A 15-year fixed rate mortgage gives you the ability to own your home free and clear in 15 years. While the monthly payments are usually higher than a 30-year mortgage, the interest rate on a 15-year mortgage is usually lower. More importantly, you'll pay less than half the total interest cost of a traditional 30-year mortgage.

If you can't afford the higher monthly payment associated with a 15-year mortgage, don't feel alone. Many borrowers find the higher payment out of reach and choose a 30-year mortgage. A 30-year mortgage is still the most common mortgage selected today.

Who Should Consider a 15-Year Mortgage?
The 15-year fixed rate mortgage is most popular among younger homebuyers with sufficient income to meet the higher monthly payments required to pay off the house before their children start college. They own more of their home faster with this kind of mortgage and can then begin to consider the cost of higher education for their children without having to make a mortgage payment as well. Other homebuyers who are more established in their careers and have higher incomes and desire to own their homes before they retire may also prefer this mortgage.

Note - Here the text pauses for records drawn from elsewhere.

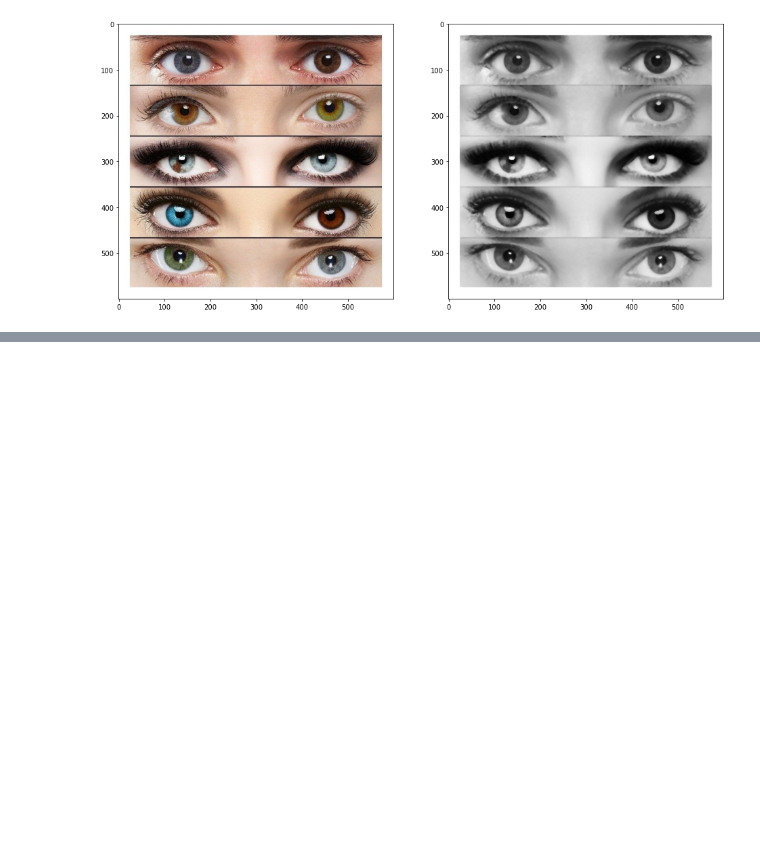
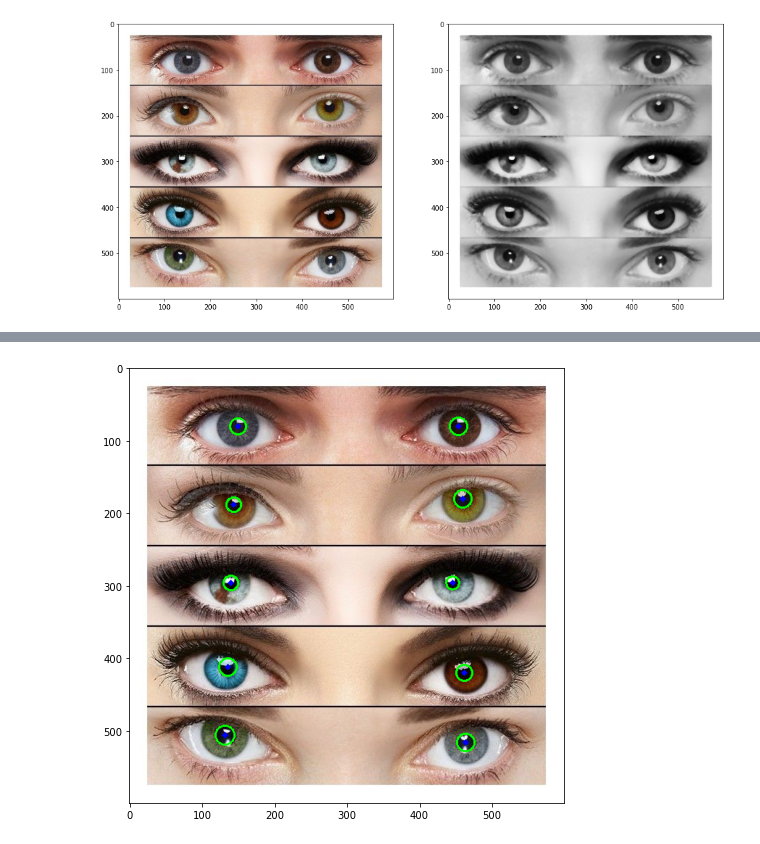
Before and after one commit to AgustinBaffo/CEIA, a Jupyter notebook: 05 - Vision por Computadora I/TP3/TP3.ipynb, the cells around one changed output, grey strips where cells are left out. Saved outputs shown, nothing was run; the diff lists cells and outputs as text; code cells hidden in the pictures; blank space fills up the shorter version.

```diff
--- a/05 - Vision por Computadora I/TP3/TP3.ipynb
+++ b/05 - Vision por Computadora I/TP3/TP3.ipynb
@@ -63,0 +107,27 @@ fig = plt.figure(figsize=(16,8)), plt.imshow(img_out)
+# %%
+img_out = img_original.copy()
+img_out = cv2.cvtColor(img_out,cv2.COLOR_BGR2RGB)
+
+# img_out = np.dstack([masked_eyes,masked_eyes,masked_eyes]) # For test
+
+# HoughCircles parameters
+dp = 1                          # Inverse ratio of the accumulator resolution to the image resolution
+min_dist = 60                   # Minimum distance between the centers of the detected circles
+canny_max_threshold = 120       # Higher threshold of the two passed to the Canny edge detector and the lower one is twice smaller (for HOUGH_GRADIENT)
+threshold = 15                  # Accumulator threshold for the circle centers at the detection stage (for HOUGH_GRADIENT)
+min_rad = 3                     # Minimum circle radius
+max_radius = 14   # Maximum circle radius
+
+# Get circles
+circles = cv2.HoughCircles(masked_eyes,cv2.HOUGH_GRADIENT,dp,minDist=min_dist,
+                              param1=canny_max_threshold,param2=threshold,minRadius=min_rad,maxRadius=max_radius)
+circles =  np.squeeze(np.uint16(np.around(circles)))
+
+# Draw circles (also works)
+for c in circles: # c = [x,y,radius]
+     cv2.circle(img_out,(c[0],c[1]),c[2],(0,255,0),2) # Draw the outer circle
+     cv2.circle(img_out,(c[0],c[1]),2,(0,0,255),3) # Draw the center of the circle
+
+fig = plt.figure(figsize=(16,8)), plt.imshow(img_out)
+# %% [output]
+[figure, added]
```
Also changed, not shown: parts of 7 cells of this notebook.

Advantages of a 15-Year Mortgage
The 15-year fixed rate mortgage offers two big advantages for most borrowers:
  • You own your home in half the time it would take with a traditional 30-year mortgage.
  • You save more than half the amount of interest of a 30-year mortgage. Lenders usually offer this mortgage at a lower interest rate than a 30-year mortgage - typically up to .5% lower. It is this lower interest rate added to the shorter loan life that creates real savings for 15-year fixed rate borrowers.

Disadvantages of a 15-Year Mortgage
The 15-year fixed rate mortgage may have some disadvantages for some borrowers:
  • The monthly payments for this type of loan are roughly 10 to 15 percent higher per month than the payment for a 30-year mortgage.
  • Because you'll pay less total interest on the 15-year fixed rate mortgage, you won't have the maximum mortgage interest tax deduction possible.
Compare them yourself! Use the "15 Year versus 30 Year Comparison" calculator in the Learning Center to help decide which loan term is best for you.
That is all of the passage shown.